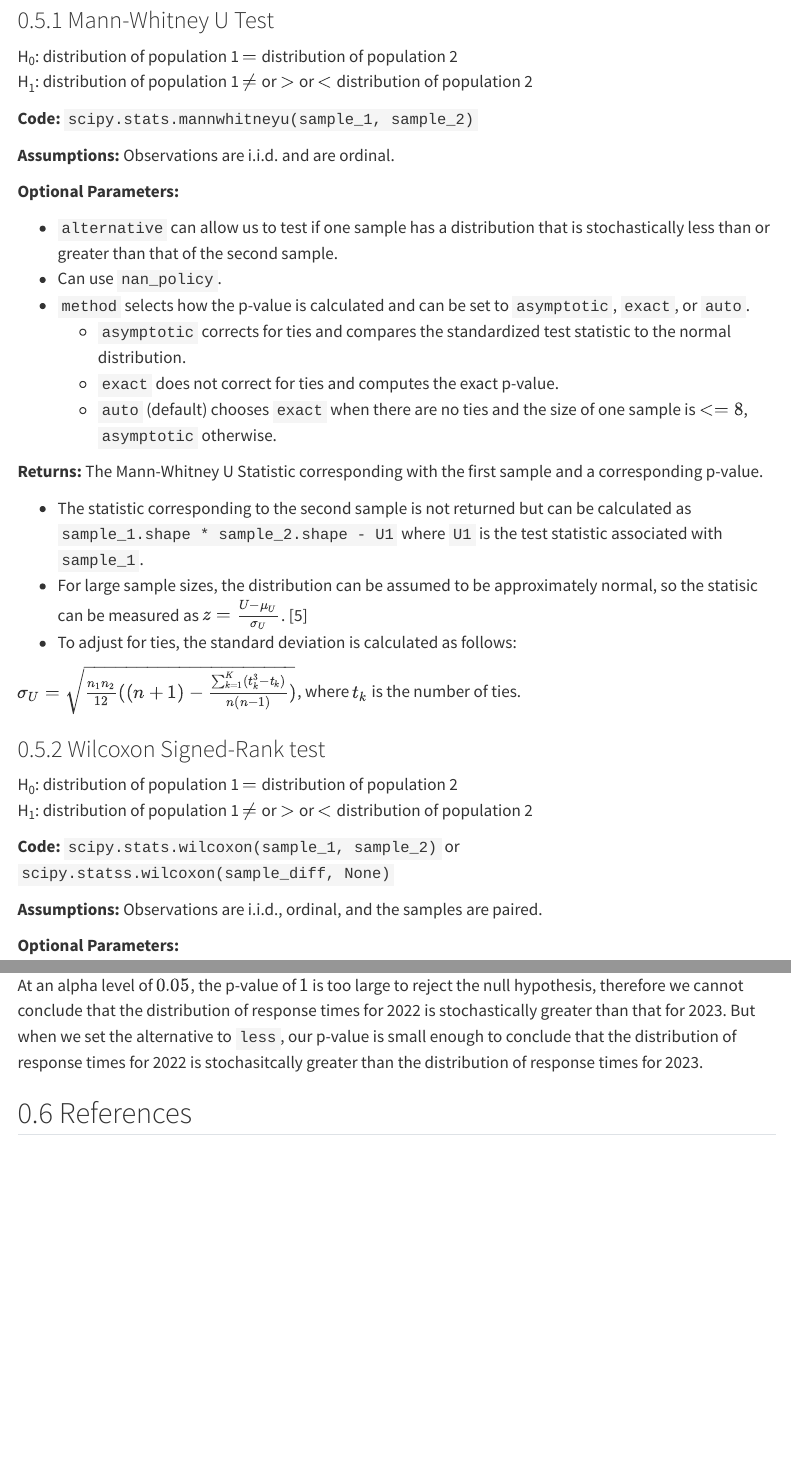
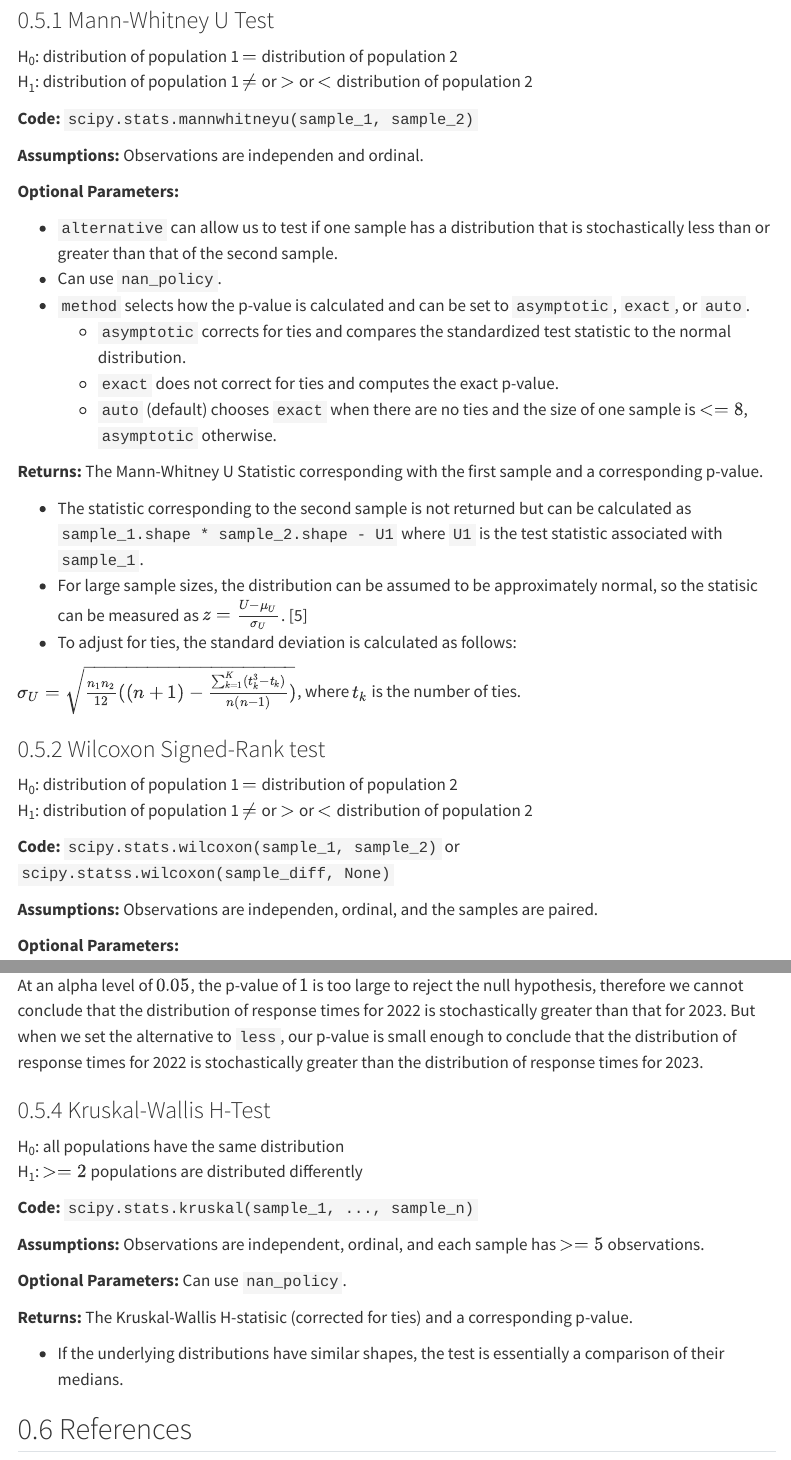
Before and after one commit to statds/ids-s24, a Quarto document (scipy_stats.qmd): the page in a window 1100 px wide, from 8310 px down, and a second part further down, joined at a grey line. Rendered offline with R 4.5, knitr and Pandoc in place of Quarto, with nearby package versions; folded parts are opened; some code elsewhere in the file could not run offline; menus at the side of the page are left out.

Commit message:
Add kruskal-wallis test

```diff
--- a/scipy_stats.qmd
+++ b/scipy_stats.qmd
@@ -397,7 +397,7 @@ that there exists dependency between season and rodent sighting in Brooklyn.
 
 **Code:** `scipy.stats.mannwhitneyu(sample_1, sample_2)`
 
-**Assumptions:** Observations are i.i.d. and are ordinal.
+**Assumptions:** Observations are independen and ordinal.
 
 **Optional Parameters:**
 
@@ -438,7 +438,7 @@ $\sigma_{U} = \sqrt{\frac{n_{1}n_{2}}{12}((n + 1) - \frac{\sum_{k = 1}^{K}(t^{3}
 **Code:** `scipy.stats.wilcoxon(sample_1, sample_2)` or
 `scipy.statss.wilcoxon(sample_diff, None)`
 
-**Assumptions:** Observations are i.i.d., ordinal, and the samples are paired.
+**Assumptions:** Observations are independen, ordinal, and the samples are paired.
 
 **Optional Parameters:**
 
@@ -488,7 +488,27 @@ At an alpha level of $0.05$, the p-value of $1$ is too large to reject the null
 therefore we cannot conclude that the distribution of response times for 2022 is
 stochastically greater than that for 2023. But when we set the alternative to `less`, our
 p-value is small enough to conclude that the distribution of response times for 2022
-is stochasitcally greater than the distribution of response times for 2023.
+is stochastically greater than the distribution of response times for 2023.
+
+### Kruskal-Wallis H-Test
+
+| H~0~: all populations have the same distribution
+| H~1~: $>=2$ populations are distributed differently
+
+&NewLine;
+
+**Code:** `scipy.stats.kruskal(sample_1, ..., sample_n)`
+
+**Assumptions:** Observations are independent, ordinal, and each sample has
+$>=5$ observations.
+
+**Optional Parameters:** Can use `nan_policy`.
+
+**Returns:** The Kruskal-Wallis H-statisic (corrected for ties) and a
+corresponding p-value.
+
+* If the underlying distributions have similar shapes, the test is
+essentially a comparison of their medians.
 
 ## References
 1. [`scipy.stats` documentation]<https://docs.scipy.org/doc/scipy/reference/stats.html>
```
Also changed, not shown: scipy_stats.qmd (4 more changed lines).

=====

About this task => Scan the material above for the word "value". Copy each line where it occurs.

Solution for this exercise =>
@@ -488,7 +488,27 @@ At an alpha level of $0.05$, the p-value of $1$ is too large to reject the null
 p-value is small enough to conclude that the distribution of response times for 2022
+corresponding p-value.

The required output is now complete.